TASK INSTRUCTIONS – The entries that follow must be written out exactly, without any of the pictures they contain.

Version comparison data
[Start of section]
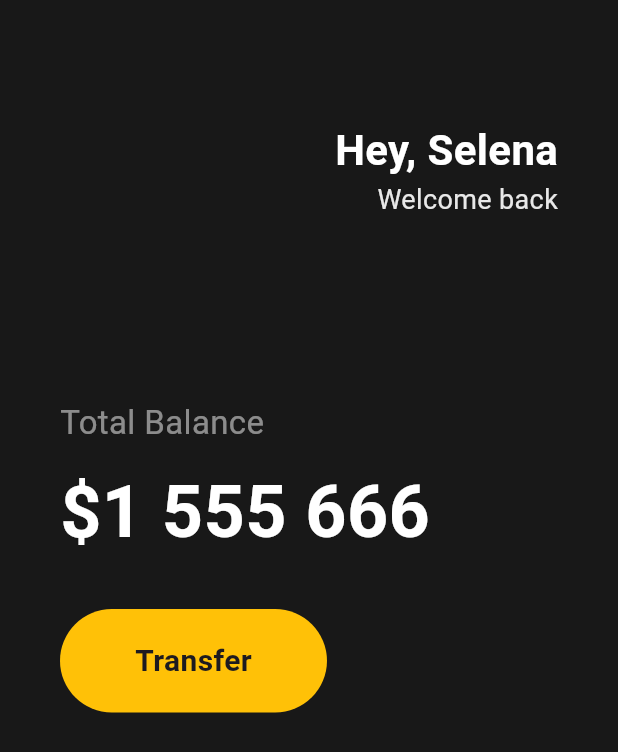
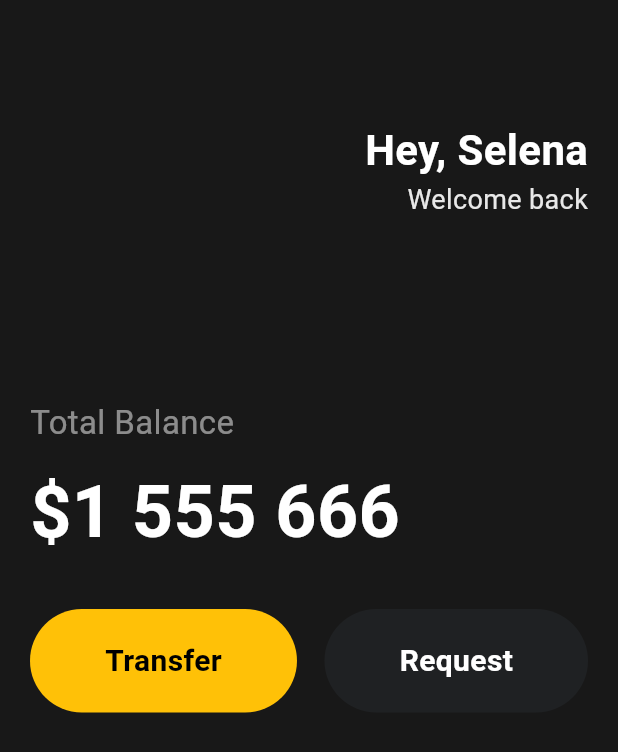
Before and after one commit to hyejj19/toonflix_flutter, a Flutter app: the screen it shows after launch, on a phone screen of 412 x 824 dp. Shown: the top 752 px of the screen. Run offline on Flutter 3.47's test engine with Material 3 defaults, Android fonts, the phone set to English and light mode, and no system bars.

Commit message:
[Refactor] Extract Reusable Button Widget

```diff
--- a/lib/main.dart
+++ b/lib/main.dart
@@ -1,4 +1,5 @@
 import 'package:flutter/material.dart';
+import 'package:toonflix/widget/button.dart';
 
 void main() {
   runApp(const App());
@@ -13,7 +14,7 @@ class App extends StatelessWidget {
         home: Scaffold(
       backgroundColor: const Color(0xFF181818),
       body: Padding(
-          padding: const EdgeInsets.symmetric(horizontal: 40),
+          padding: const EdgeInsets.symmetric(horizontal: 20),
           child: Column(
             crossAxisAlignment: CrossAxisAlignment.start,
             children: [
@@ -63,21 +64,17 @@ class App extends StatelessWidget {
               const SizedBox(
                 height: 30,
               ),
-              Row(
+              const Row(
+                mainAxisAlignment: MainAxisAlignment.spaceBetween,
                 children: [
-                  Container(
-                    decoration: BoxDecoration(
-                        color: Colors.amber,
-                        borderRadius: BorderRadius.circular(45)),
-                    child: const Padding(
-                        padding:
-                            EdgeInsets.symmetric(vertical: 20, horizontal: 50),
-                        child: Text(
-                          'Transfer',
-                          style: TextStyle(
-                              fontWeight: FontWeight.bold, fontSize: 20),
-                        )),
-                  )
+                  Button(
+                      text: 'Transfer',
+                      bgColor: Colors.amber,
+                      textColor: Colors.black),
+                  Button(
+                      text: 'Request',
+                      bgColor: Color(0xFF1F2123),
+                      textColor: Colors.white)
                 ],
               ),
             ],
--- /dev/null
+++ b/lib/widget/button.dart
@@ -0,0 +1,28 @@
+import 'package:flutter/material.dart';
+
+class Button extends StatelessWidget {
+  final String text;
+  final Color bgColor;
+  final Color textColor;
+
+  const Button(
+      {super.key,
+      required this.text,
+      required this.bgColor,
+      required this.textColor});
+
+  @override
+  Widget build(BuildContext context) {
+    return (Container(
+      decoration: BoxDecoration(
+          color: bgColor, borderRadius: BorderRadius.circular(45)),
+      child: Padding(
+          padding: const EdgeInsets.symmetric(vertical: 20, horizontal: 50),
+          child: Text(
+            text,
+            style: TextStyle(
+                fontWeight: FontWeight.bold, fontSize: 20, color: textColor),
+          )),
+    ));
+  }
+}
```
[End of section]
RESPONSE BOX –
Before and after one commit to hyejj19/toonflix_flutter, a Flutter app: the screen it shows after launch, on a phone screen of 412 x 824 dp. Shown: the top 752 px of the screen. Run offline on Flutter 3.47's test engine with Material 3 defaults, Android fonts, the phone set to English and light mode, and no system bars.

Commit message:
[Refactor] Extract Reusable Button Widget

```diff
--- a/lib/main.dart
+++ b/lib/main.dart
@@ -1,4 +1,5 @@
 import 'package:flutter/material.dart';
+import 'package:toonflix/widget/button.dart';
 
 void main() {
   runApp(const App());
@@ -13,7 +14,7 @@ class App extends StatelessWidget {
         home: Scaffold(
       backgroundColor: const Color(0xFF181818),
       body: Padding(
-          padding: const EdgeInsets.symmetric(horizontal: 40),
+          padding: const EdgeInsets.symmetric(horizontal: 20),
           child: Column(
             crossAxisAlignment: CrossAxisAlignment.start,
             children: [
@@ -63,21 +64,17 @@ class App extends StatelessWidget {
               const SizedBox(
                 height: 30,
               ),
-              Row(
+              const Row(
+                mainAxisAlignment: MainAxisAlignment.spaceBetween,
                 children: [
-                  Container(
-                    decoration: BoxDecoration(
-                        color: Colors.amber,
-                        borderRadius: BorderRadius.circular(45)),
-                    child: const Padding(
-                        padding:
-                            EdgeInsets.symmetric(vertical: 20, horizontal: 50),
-                        child: Text(
-                          'Transfer',
-                          style: TextStyle(
-                              fontWeight: FontWeight.bold, fontSize: 20),
-                        )),
-                  )
+                  Button(
+                      text: 'Transfer',
+                      bgColor: Colors.amber,
+                      textColor: Colors.black),
+                  Button(
+                      text: 'Request',
+                      bgColor: Color(0xFF1F2123),
+                      textColor: Colors.white)
                 ],
               ),
             ],
--- /dev/null
+++ b/lib/widget/button.dart
@@ -0,0 +1,28 @@
+import 'package:flutter/material.dart';
+
+class Button extends StatelessWidget {
+  final String text;
+  final Color bgColor;
+  final Color textColor;
+
+  const Button(
+      {super.key,
+      required this.text,
+      required this.bgColor,
+      required this.textColor});
+
+  @override
+  Widget build(BuildContext context) {
+    return (Container(
+      decoration: BoxDecoration(
+          color: bgColor, borderRadius: BorderRadius.circular(45)),
+      child: Padding(
+          padding: const EdgeInsets.symmetric(vertical: 20, horizontal: 50),
+          child: Text(
+            text,
+            style: TextStyle(
+                fontWeight: FontWeight.bold, fontSize: 20, color: textColor),
+          )),
+    ));
+  }
+}
```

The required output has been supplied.